Yesterday, a West Virginia law went into effect that significantly expands the state’s hemp licensing program, opening the door for anybody in the state to produce or process industrial hemp for commercial purposes. The new law sets the foundation to end federal prohibition of hemp in effect in the Mountain State.
Del. Jeff Eldridge (D-Alum Creek) and Del. Jim Butler (R-Henderson) sponsored House Bill 2453 (HB2453). The legislation removes language in the previous hemp licensing program that restricted it to the Department of Agriculture and state institutions of higher learning. Under the new law, any person with a license will be able plant, grow, harvest, possess, process, sell, and buy industrial hemp.
The licensing program is “shall issue,” meaning the Department of Agriculture will be required to issue a license to any person meeting statutory requirements. Without this section, the department could deny applications for a myriad of reasons.
“I think West Virginia is kind of in the center; we could have the industry move here to process hemp the plant itself and extract all of the derivatives from the plant you can,” Eldridge said in an interview.
West Virginia Public Broadcasting reported the limits of the current program due to its conformity with federal law has hindered the development of a hemp industry.
“But because of the strict requirements under the 2014 bill, growers are not able to sell their plants and cannot transport them across state lines to be turned into those usable products. That’s limited the ability to create a real hemp industry in the state.”
FEDERAL FARM BILL
Early in 2014, President Barack Obama signed a new farm bill into law, which included a provision allowing a handful of states to begin limited research programs growing hemp. The “hemp amendment”
…allows State Agriculture Departments, colleges and universities to grow hemp, defined as the non-drug oil-seed and fiber varieties of Cannabis, for academic or agricultural research purposes, but it applies only to states where industrial hemp farming is already legal under state law.
In short, current federal law authorizes the farming of hemp – by research institutions, or within state pilot programs, for research only. Farming for commercial purposes by individuals and businesses remains prohibited. HB2453 ignores federal prohibition and authorizes commercial farming and production anyway.

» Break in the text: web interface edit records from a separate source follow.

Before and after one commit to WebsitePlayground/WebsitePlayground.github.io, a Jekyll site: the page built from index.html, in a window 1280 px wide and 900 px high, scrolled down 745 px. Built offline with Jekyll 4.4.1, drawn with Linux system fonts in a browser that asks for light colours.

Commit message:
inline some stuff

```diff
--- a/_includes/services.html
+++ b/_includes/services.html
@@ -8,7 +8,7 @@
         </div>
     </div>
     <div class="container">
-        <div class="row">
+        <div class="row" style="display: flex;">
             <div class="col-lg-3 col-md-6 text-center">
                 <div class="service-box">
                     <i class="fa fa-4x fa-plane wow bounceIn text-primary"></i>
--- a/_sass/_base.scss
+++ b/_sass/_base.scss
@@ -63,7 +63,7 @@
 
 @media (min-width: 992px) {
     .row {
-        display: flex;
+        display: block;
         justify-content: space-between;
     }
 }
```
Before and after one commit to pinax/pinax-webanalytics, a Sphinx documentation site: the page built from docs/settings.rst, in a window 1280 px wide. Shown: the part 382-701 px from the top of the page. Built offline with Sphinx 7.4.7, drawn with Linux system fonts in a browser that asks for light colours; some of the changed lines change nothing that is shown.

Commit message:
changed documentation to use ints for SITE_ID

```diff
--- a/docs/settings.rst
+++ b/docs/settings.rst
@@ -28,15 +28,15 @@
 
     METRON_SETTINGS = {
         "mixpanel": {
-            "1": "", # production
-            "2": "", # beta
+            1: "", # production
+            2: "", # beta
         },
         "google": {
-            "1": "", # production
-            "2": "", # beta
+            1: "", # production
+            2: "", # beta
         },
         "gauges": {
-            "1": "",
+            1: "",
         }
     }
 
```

By rejecting any need for federal approval, HB2453 sets the stage to nullify the federal hemp ban in practice. West Virginia could join with other states – including Colorado, Oregon, Maine, Massachusetts, California and Vermont – that have simply ignored federal prohibition and legalized industrial hemp production within their state borders.
While prospective hemp growers would still have to take federal law into consideration, by eliminating the chance of state prosecution, the West Virginia law will clear away a major obstacle to widespread commercial hemp farming within the borders of the state.
Farmers in SE Colorado started harvesting the plant in 2013, and farmers in Vermont began harvesting in 2014, effectively nullifying federal restrictions on such agricultural activities. On Feb. 2, 2105, the Oregon hemp industry officially opened for business and one week later, the first license went to a small non-profit group. As more people engage in hemp production and the market grows within these states, more people will become emboldened creating an exponential wave, ultimately nullifying the federal ban in effect.
HUGE MARKET FOR HEMP
According to a 2005 Congressional Research Service report, the U.S. is the only developed nation that hasn’t developed an industrial hemp crop for economic purposes.
Experts suggest that the U.S. market for hemp is around $600 million per year. They count as many as 25,000 uses for industrial hemp, including food, cosmetics, plastics and bio-fuel. The U.S. is currently the world’s #1 importer of hemp fiber for various products, with China and Canada acting as the top two exporters in the world.
During World War II, the United States military relied heavily on hemp products, which resulted in the famous campaign and government-produced film, Hemp for Victory!
Michael Maharrey [send him email] is the Communications Director for the Tenth Amendment Center, where this article first appeared. He proudly resides in the original home of the Principles of ’98 – Kentucky. See his blog archive here and his article archive here. He is the author of the book, Our Last Hope: Rediscovering the Lost Path to Liberty. You can visit his personal website at MichaelMaharrey.com and like him on Facebook HERE